> [TASK DETAILS] Taking the line containing "Also changed, not shown: sheet" as the first and the last line of the entries as the end, reproduce every line between them exactly, including both.

Itemized modification records:
((
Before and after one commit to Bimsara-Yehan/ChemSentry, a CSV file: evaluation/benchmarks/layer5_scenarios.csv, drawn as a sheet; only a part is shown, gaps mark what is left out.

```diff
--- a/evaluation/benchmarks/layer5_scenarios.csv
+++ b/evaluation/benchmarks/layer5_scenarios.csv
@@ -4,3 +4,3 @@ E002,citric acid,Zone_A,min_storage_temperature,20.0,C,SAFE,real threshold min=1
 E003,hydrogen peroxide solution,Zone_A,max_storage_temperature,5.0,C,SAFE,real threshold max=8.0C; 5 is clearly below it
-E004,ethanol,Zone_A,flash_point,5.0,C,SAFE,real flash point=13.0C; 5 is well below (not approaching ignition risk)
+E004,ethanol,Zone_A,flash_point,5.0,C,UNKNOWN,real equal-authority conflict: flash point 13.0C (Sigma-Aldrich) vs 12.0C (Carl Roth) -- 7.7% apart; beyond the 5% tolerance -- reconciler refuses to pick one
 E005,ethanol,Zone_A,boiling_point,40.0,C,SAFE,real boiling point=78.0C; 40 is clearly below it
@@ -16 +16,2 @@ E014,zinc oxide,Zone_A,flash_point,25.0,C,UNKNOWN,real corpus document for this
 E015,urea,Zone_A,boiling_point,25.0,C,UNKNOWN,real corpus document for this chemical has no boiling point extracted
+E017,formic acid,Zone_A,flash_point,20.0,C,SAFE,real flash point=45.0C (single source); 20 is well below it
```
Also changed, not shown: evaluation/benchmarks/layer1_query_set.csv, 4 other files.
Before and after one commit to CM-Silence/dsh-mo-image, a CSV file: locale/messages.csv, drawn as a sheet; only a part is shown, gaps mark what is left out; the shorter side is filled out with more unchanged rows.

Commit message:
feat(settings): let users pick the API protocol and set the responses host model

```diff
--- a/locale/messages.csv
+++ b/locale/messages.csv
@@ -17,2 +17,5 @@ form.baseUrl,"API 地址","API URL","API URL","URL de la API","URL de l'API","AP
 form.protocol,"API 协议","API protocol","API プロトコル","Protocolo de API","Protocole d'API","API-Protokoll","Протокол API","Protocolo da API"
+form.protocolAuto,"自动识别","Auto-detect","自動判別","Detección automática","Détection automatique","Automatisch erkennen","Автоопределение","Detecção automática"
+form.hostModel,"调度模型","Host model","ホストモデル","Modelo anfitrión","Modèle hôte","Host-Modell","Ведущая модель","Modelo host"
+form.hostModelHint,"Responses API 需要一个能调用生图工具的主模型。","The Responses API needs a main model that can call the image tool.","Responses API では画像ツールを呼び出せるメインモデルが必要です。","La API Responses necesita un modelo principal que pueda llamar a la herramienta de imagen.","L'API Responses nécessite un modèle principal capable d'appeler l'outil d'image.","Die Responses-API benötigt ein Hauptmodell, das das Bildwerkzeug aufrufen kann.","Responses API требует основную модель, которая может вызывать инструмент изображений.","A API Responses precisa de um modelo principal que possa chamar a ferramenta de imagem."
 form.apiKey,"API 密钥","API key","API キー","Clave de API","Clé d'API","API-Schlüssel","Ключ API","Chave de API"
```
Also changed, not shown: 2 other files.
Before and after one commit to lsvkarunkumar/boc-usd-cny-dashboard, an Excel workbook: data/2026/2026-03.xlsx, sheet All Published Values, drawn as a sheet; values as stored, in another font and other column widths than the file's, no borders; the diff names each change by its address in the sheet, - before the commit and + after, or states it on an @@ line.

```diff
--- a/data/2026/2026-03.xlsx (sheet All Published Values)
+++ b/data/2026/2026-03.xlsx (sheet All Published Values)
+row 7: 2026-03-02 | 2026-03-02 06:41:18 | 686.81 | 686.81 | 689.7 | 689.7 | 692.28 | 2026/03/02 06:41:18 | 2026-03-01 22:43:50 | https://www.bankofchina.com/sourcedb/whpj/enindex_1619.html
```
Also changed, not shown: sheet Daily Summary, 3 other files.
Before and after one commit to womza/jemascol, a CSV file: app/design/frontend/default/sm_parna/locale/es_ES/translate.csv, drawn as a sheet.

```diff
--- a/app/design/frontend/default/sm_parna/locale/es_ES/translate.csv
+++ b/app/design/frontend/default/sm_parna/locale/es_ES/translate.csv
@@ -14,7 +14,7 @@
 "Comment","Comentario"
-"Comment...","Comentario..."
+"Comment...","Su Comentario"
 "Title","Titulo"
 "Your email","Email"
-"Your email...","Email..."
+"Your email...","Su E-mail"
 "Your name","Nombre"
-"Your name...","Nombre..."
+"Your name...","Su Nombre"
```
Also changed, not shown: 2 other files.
))
> [RESPONSE AREA]
Also changed, not shown: sheet Daily Summary, 3 other files.
Before and after one commit to womza/jemascol, a CSV file: app/design/frontend/default/sm_parna/locale/es_ES/translate.csv, drawn as a sheet.

```diff
--- a/app/design/frontend/default/sm_parna/locale/es_ES/translate.csv
+++ b/app/design/frontend/default/sm_parna/locale/es_ES/translate.csv
@@ -14,7 +14,7 @@
 "Comment","Comentario"
-"Comment...","Comentario..."
+"Comment...","Su Comentario"
 "Title","Titulo"
 "Your email","Email"
-"Your email...","Email..."
+"Your email...","Su E-mail"
 "Your name","Nombre"
-"Your name...","Nombre..."
+"Your name...","Su Nombre"
```
Also changed, not shown: 2 other files.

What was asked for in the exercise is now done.